I said we would look at overheads and overhead costs, and we've announced redundancies." Several of the departures are taking place at the senior executive level, with cement division manager Mike Beardsell, building products manager Bryan Tisher and human resources director Robin Town all leaving the company.
Boral expects to cut around 1,000 jobs in total from the company during the current financial year due to restructuring and outsourcing.
At the company's AGM in November, its chairman Bob Every said the firm had already shed around 800 workers from its building products division in the 2012 financial year - around 23 per cent of its workforce in that division.
Mr Kane says the latest announcement should spell the end of major job shedding at the firm.
"We've made the cuts that we want to make," he said.
"There could be ones and twos here and there as we go through the shakeout process, but they won't be significant or of this magnitude." However, the union representing many Boral workers says it is unhappy about the lack of consultation over the job losses.
Australian Workers' Union national secretary Paul Howes says Boral needs to spell out exactly which jobs will go.
"We're very disappointed the company unilaterally made this decision this morning, without any consultation, without any negotiations," he said.
"You have thousands of Boral workers across the country scratching their heads wondering if they are the ones that are going to be targetted.
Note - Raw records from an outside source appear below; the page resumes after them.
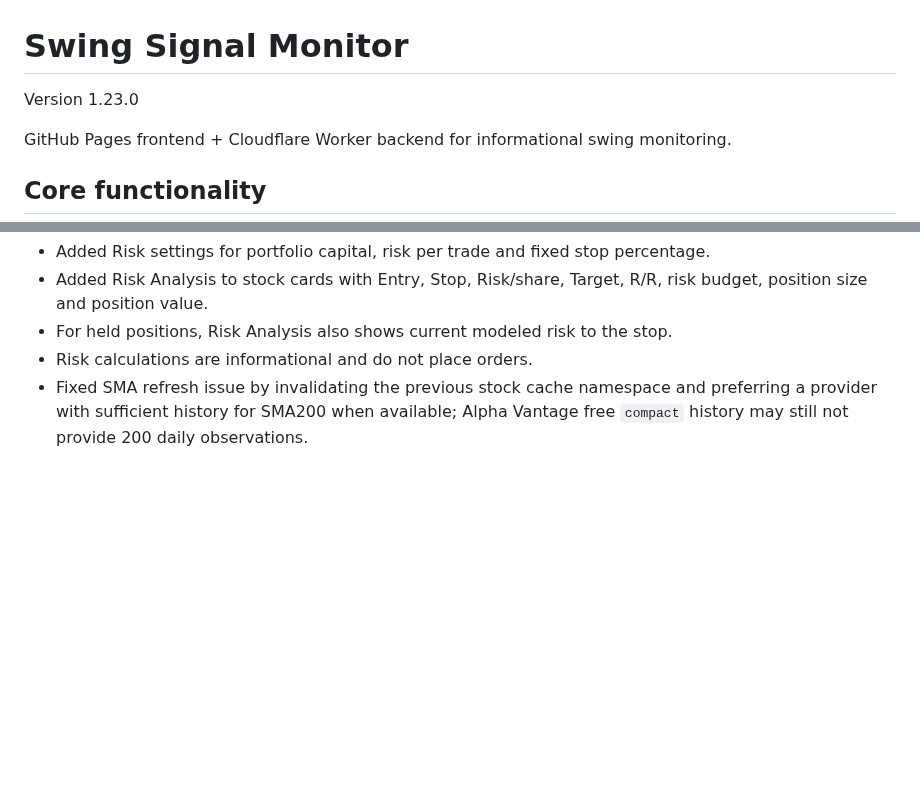
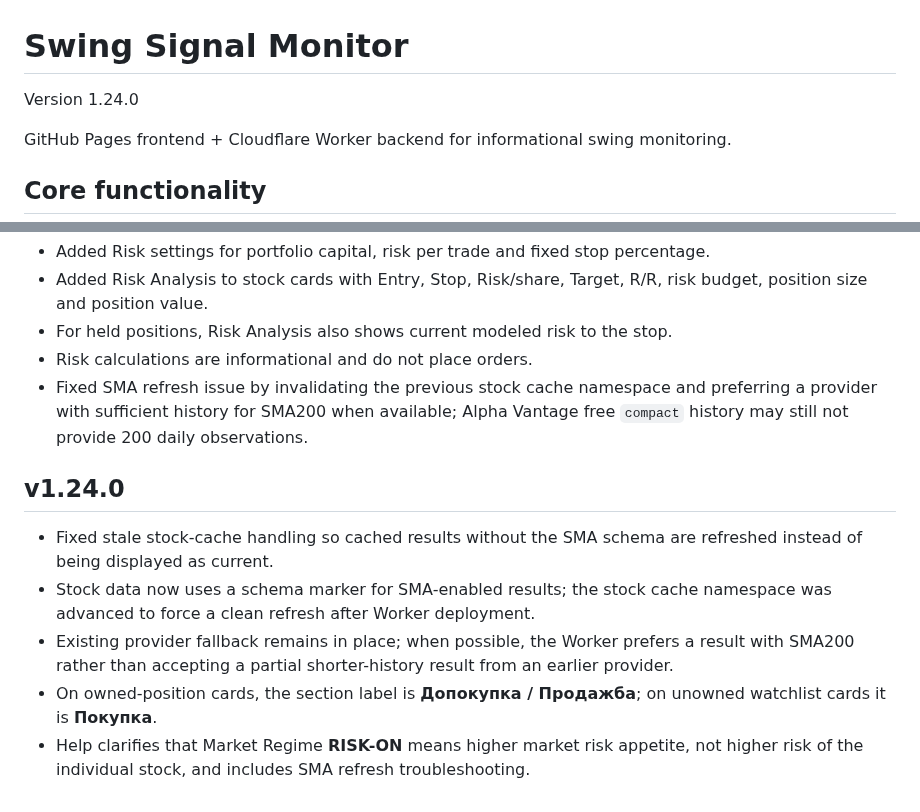
Before and after one commit to dannrash78/Swing-Signal-Monitor, a Markdown page: README.md, 2 parts joined by grey strips. Drawn GitHub-style; blank space fills up the shorter version.

Commit message:
v1.24.0 document SMA cache and card semantics

```diff
--- a/README.md
+++ b/README.md
@@ -1,6 +1,6 @@
 # Swing Signal Monitor
 
-Version 1.23.0
+Version 1.24.0
 
 GitHub Pages frontend + Cloudflare Worker backend for informational swing monitoring.
 
@@ -116,3 +116,12 @@ API keys remain server-side in Cloudflare Worker. The frontend sends only provid
 - For held positions, Risk Analysis also shows current modeled risk to the stop.
 - Risk calculations are informational and do not place orders.
 - Fixed SMA refresh issue by invalidating the previous stock cache namespace and preferring a provider with sufficient history for SMA200 when available; Alpha Vantage free `compact` history may still not provide 200 daily observations.
+
+
+## v1.24.0
+
+- Fixed stale stock-cache handling so cached results without the SMA schema are refreshed instead of being displayed as current.
+- Stock data now uses a schema marker for SMA-enabled results; the stock cache namespace was advanced to force a clean refresh after Worker deployment.
+- Existing provider fallback remains in place; when possible, the Worker prefers a result with SMA200 rather than accepting a partial shorter-history result from an earlier provider.
+- On owned-position cards, the section label is **Допокупка / Продажба**; on unowned watchlist cards it is **Покупка**.
+- Help clarifies that Market Regime **RISK-ON** means higher market risk appetite, not higher risk of the individual stock, and includes SMA refresh troubleshooting.
```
"It is being done this way to lead to a bump in the share price in the share market, and they have been successful in that regard." Boral shares had jumped almost 10 per cent to $4.77 by 12:38pm (AEDT) after the announcement.